[Records from a data source]
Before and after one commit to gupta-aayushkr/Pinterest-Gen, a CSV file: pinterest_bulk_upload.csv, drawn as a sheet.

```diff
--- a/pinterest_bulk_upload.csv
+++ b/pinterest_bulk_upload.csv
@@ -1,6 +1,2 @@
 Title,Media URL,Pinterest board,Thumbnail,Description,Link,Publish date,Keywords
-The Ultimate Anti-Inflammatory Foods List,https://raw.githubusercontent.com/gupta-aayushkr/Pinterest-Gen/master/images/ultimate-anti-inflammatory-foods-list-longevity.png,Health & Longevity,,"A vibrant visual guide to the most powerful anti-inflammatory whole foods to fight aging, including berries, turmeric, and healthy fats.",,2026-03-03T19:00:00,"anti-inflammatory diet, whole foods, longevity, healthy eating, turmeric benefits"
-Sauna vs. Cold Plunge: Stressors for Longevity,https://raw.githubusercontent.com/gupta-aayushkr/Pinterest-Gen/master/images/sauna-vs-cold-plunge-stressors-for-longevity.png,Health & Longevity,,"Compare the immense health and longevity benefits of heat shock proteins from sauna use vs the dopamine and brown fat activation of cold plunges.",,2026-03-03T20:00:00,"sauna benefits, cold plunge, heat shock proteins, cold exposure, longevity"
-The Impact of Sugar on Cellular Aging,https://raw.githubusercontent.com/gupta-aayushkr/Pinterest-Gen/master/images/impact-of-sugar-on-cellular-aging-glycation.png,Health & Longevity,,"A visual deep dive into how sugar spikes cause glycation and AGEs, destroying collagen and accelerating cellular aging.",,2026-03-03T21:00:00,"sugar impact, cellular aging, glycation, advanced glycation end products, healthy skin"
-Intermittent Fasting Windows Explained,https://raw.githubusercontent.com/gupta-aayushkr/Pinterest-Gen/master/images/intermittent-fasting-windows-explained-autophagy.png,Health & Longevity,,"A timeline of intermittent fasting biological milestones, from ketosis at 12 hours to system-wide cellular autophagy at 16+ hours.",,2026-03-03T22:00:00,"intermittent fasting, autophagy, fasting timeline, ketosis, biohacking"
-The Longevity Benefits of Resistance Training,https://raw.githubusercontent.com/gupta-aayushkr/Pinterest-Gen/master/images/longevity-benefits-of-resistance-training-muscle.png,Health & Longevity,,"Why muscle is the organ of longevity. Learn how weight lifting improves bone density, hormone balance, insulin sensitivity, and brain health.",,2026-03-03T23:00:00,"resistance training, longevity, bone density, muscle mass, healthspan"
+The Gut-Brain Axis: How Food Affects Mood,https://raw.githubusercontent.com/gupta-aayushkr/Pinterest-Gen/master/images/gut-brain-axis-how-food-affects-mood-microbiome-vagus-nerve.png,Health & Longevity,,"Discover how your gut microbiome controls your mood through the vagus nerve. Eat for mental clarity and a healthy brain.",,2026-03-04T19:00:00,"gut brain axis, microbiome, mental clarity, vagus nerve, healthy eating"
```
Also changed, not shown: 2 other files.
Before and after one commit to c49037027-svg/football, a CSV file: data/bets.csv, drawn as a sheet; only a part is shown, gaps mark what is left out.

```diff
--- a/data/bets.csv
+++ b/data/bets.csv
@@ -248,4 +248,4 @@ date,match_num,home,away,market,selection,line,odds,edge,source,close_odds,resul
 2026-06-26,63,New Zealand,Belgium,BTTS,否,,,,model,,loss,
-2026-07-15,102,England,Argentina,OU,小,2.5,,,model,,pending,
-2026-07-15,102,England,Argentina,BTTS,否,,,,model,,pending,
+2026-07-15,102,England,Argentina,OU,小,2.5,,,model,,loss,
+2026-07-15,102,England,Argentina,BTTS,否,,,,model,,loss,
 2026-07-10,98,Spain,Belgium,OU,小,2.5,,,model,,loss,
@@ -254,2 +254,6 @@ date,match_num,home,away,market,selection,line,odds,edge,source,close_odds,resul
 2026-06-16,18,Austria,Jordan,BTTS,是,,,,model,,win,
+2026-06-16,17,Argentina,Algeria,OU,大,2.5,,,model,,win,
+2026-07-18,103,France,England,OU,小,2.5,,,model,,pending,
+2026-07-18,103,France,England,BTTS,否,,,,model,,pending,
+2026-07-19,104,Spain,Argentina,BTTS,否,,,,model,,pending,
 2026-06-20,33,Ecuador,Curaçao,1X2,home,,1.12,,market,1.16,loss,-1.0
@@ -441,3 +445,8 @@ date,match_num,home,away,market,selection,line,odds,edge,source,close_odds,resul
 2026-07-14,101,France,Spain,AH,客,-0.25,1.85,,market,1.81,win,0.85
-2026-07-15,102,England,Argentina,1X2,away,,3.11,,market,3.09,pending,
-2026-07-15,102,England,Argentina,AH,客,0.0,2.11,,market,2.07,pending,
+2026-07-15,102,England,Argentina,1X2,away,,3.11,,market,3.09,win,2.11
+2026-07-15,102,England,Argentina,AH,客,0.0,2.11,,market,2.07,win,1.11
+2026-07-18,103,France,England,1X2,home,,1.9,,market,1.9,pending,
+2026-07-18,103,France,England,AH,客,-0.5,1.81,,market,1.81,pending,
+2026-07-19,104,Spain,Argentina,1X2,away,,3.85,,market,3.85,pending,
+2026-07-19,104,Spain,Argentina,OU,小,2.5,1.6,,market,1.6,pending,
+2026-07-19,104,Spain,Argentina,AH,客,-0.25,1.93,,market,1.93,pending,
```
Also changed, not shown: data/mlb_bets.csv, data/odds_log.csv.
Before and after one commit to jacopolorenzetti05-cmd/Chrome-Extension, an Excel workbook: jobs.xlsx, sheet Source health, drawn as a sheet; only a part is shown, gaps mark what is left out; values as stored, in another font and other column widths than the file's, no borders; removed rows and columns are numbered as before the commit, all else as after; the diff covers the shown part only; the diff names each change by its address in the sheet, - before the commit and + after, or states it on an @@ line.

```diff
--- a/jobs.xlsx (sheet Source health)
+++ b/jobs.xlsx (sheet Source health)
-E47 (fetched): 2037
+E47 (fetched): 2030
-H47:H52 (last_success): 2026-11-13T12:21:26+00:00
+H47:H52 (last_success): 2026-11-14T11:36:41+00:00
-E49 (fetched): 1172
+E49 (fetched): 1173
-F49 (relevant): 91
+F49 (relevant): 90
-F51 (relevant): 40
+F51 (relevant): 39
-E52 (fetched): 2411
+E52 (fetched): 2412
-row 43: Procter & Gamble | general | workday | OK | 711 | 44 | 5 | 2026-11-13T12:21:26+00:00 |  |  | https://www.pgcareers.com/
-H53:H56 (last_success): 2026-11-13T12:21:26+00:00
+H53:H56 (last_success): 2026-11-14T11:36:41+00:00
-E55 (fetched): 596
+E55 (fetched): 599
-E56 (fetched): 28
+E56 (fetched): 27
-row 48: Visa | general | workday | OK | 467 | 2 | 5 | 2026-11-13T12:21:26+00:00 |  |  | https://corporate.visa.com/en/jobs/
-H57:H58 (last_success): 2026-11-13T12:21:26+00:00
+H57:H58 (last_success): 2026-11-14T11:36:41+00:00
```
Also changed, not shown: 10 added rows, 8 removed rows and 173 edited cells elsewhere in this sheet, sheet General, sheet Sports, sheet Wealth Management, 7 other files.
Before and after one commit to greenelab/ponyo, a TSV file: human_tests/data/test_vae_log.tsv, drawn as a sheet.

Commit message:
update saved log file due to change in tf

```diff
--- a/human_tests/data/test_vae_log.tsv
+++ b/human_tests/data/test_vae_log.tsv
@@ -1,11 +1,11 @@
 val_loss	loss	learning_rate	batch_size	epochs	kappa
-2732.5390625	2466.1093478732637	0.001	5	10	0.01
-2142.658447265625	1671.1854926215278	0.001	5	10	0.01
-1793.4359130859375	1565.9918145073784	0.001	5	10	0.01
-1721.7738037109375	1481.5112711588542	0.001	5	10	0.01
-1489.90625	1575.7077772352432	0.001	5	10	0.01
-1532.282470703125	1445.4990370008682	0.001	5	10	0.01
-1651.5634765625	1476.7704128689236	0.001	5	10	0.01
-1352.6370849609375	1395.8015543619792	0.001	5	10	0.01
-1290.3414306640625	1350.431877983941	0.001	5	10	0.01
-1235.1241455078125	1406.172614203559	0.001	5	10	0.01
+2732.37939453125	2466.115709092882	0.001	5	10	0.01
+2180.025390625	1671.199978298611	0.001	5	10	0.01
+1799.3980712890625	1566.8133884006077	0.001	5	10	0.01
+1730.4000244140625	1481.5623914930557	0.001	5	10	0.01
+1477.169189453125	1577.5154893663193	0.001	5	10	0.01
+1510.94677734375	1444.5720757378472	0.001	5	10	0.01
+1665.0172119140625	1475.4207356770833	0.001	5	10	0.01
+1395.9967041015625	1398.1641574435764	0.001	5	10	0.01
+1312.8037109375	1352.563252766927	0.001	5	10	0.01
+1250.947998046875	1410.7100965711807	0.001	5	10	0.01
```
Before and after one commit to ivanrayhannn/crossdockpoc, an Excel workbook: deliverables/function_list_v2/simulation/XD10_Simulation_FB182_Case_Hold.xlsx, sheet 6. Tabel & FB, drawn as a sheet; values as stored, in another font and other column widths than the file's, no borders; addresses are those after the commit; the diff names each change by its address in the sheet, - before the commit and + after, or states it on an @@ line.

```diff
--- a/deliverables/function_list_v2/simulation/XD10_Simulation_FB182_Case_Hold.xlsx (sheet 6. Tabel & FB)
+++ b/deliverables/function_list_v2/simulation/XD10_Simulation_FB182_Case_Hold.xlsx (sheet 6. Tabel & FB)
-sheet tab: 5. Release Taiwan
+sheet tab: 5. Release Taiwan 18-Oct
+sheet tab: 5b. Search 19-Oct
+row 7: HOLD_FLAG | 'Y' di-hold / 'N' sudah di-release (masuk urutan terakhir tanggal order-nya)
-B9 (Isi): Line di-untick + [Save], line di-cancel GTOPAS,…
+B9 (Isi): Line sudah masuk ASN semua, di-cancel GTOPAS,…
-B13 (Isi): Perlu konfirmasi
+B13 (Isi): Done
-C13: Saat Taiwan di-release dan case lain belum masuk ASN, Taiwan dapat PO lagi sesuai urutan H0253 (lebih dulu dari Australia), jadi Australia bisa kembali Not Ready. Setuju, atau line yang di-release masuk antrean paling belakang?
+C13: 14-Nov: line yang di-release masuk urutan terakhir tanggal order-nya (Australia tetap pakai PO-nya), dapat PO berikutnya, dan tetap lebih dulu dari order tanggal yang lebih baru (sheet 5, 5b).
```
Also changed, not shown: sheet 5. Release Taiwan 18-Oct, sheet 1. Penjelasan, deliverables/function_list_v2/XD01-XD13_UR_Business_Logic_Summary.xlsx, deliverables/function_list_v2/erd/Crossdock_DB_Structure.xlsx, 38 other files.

* _What you need to do_
Each line that contains the string "cancel" counts once; report how many such lines the entries have, giving only the number.

* _Response area_
2